So I found out there’s a term for something I’ve considered in my own writing for a long time, but Ridolfo and DeVoss call it rhetorical velocity. Instead, part of my composition process has always been to ensure I include a handful of clear sentences that, if stripped of their context, could still manage to communicate key concepts of the text I’m composing. I’ve thought of it more as mile markers for my readers, or even as a rhetorical device. My writing could be characterized as generally too loquacious, but I try to include cogent and succinct statements often.
A device I’ve used often to encourage rhetorical velocity is what I call the “tweet test.” I use it most often in blogging by trying to leave sentences or two that I could visualize someone using as a direct quote. I keep it to 100 characters to allow this fictional tweeter (it’s only happened once or twice throughout all my blog posts) room for a shortened url, my user name, or any other brief thoughts they’d want to include. My thought in writing it this way is that I’m helping my reader know what I find most important, and hoping that if they agree, I’ve given them a concise, interesting tidbit to share with others. I can see how, in determining if a blog post passes the tweet test, I’ve considered a lot of what Ridolfo and Devoss place in the left column of their “Rhetorical Velocity as a Concern of Invention” model:

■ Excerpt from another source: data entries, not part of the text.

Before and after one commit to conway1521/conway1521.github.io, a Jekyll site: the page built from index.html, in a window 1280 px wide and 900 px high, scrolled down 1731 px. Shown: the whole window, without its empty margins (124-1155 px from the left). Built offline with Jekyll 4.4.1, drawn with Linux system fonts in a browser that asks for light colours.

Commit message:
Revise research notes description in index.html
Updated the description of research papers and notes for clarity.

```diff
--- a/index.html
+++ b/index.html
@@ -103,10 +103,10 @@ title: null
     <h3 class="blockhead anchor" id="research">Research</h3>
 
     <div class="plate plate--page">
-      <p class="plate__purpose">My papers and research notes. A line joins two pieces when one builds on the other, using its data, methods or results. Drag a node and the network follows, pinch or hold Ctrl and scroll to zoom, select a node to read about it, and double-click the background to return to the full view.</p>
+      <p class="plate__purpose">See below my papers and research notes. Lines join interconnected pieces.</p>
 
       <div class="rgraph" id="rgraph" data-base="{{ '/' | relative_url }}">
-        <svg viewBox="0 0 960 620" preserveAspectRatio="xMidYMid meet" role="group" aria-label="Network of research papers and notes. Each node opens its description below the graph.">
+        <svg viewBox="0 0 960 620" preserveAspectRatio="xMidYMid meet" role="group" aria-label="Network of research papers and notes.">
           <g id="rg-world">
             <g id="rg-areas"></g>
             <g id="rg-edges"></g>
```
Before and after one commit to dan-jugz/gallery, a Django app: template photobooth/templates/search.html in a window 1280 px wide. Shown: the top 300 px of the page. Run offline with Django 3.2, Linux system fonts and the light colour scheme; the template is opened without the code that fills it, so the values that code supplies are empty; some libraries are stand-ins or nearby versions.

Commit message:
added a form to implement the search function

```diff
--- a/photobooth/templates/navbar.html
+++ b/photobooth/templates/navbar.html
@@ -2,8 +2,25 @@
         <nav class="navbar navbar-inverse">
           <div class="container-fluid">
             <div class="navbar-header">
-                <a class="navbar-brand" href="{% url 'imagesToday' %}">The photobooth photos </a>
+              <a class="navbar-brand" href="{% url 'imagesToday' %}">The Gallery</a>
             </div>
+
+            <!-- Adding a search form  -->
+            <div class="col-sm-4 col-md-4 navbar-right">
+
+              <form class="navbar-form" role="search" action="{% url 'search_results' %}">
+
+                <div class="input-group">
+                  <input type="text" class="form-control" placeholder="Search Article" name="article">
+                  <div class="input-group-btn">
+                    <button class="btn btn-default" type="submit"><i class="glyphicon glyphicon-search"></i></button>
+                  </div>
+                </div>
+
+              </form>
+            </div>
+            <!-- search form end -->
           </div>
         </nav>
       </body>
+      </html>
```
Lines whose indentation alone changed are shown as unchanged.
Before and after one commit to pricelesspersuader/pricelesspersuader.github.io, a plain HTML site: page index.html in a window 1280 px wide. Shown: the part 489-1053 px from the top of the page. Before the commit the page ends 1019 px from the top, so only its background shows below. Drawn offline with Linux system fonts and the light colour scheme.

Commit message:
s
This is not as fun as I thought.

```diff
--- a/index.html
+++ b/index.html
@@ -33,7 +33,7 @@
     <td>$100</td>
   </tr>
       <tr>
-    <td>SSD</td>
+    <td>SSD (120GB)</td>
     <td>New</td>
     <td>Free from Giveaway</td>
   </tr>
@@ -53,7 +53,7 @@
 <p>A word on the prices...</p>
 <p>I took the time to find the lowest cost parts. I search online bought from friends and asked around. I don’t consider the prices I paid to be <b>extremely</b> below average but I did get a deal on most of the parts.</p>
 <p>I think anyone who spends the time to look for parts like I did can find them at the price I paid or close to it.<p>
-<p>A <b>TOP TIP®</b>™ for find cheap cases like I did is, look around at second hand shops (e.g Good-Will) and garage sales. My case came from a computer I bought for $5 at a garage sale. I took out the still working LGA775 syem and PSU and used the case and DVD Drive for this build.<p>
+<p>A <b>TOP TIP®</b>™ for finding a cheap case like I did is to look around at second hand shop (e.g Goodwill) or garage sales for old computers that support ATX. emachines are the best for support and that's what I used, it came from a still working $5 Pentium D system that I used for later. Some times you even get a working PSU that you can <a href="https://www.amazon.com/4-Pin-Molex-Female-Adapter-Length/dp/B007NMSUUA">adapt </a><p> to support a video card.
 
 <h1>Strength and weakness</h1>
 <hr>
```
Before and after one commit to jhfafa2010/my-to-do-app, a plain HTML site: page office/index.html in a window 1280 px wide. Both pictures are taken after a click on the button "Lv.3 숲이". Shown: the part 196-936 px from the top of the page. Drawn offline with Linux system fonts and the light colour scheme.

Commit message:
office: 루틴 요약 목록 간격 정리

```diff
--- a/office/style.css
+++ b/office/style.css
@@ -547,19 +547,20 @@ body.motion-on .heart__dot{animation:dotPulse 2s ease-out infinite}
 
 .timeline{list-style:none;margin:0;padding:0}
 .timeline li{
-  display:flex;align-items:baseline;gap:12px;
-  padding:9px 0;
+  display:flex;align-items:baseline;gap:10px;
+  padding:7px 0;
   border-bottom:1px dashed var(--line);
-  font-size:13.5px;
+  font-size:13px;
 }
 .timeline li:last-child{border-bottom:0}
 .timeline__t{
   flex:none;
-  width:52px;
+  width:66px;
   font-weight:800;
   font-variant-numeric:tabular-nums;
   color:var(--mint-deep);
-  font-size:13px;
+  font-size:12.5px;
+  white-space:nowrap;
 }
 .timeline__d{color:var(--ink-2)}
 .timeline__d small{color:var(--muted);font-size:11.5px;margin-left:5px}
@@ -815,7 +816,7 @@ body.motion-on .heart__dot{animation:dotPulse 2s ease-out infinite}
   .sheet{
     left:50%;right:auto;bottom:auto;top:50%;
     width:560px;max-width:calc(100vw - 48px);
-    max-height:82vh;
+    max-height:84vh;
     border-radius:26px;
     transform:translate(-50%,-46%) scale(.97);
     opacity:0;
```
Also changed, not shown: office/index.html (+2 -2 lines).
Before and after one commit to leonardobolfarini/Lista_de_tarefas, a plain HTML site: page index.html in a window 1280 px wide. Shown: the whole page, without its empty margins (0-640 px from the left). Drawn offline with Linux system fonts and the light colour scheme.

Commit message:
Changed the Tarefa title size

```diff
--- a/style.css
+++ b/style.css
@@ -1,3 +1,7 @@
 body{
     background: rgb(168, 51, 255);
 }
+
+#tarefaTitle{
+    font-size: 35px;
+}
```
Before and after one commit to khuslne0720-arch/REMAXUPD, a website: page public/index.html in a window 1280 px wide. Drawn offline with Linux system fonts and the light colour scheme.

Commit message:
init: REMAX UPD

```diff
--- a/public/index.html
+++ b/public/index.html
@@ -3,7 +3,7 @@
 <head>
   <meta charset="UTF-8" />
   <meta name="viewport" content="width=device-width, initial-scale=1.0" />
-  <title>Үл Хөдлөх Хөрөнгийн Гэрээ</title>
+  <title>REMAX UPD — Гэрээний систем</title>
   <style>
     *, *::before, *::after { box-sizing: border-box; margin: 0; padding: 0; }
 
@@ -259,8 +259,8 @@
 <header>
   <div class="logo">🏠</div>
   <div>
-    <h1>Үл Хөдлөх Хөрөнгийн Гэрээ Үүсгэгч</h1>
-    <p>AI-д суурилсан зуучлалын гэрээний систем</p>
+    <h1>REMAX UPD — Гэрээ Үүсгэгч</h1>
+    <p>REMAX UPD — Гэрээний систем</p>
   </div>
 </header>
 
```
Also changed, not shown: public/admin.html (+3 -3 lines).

- I’ve assessed who might be interested;
- I’ve considered why these persons might want to share (recompose) my work;
- I’ve considered what the recomposer might produce, how it may be delivered, and have facilitated it by conforming to tweet-friendly lengths;
- By intentionally keeping to so short a format, I’ve also enabled cross-platform sharing (not that I presume anything I write is so compelling that it must be reshared on Facebook, Google +, and other blogs);
- And I obviously assume my writing’s temporal lifespan will be extremely limited, since I’m using Twitter as the standard.
Quite aside from my personal composition device, rhetorical velocity has definite potential in a computer-enabled composition course. If the course plan includes some degree of new media writing, introducing and applying the rhetorical velocity model for several weeks of writing assignments lays the groundwork for understanding the decisions of the writing process at large. The benefit here is that you can discuss and apply these concepts without using the old standard collection of composition instruction power words, but they still apply. Asking our writers to make sure they know and can show the answers to the model’s seven questions passively supports terms like audience, rhetorical situation, argument, illustration, and agency. As is so often the case, students have had previous composition experiences driven solely by these words of power, so anything to divest and reallocate rhetorical power is worth trying. Linking basic composition concepts back to this model is a game of pedagogical smoke and mirrors, I’ll concede, but it could be effective.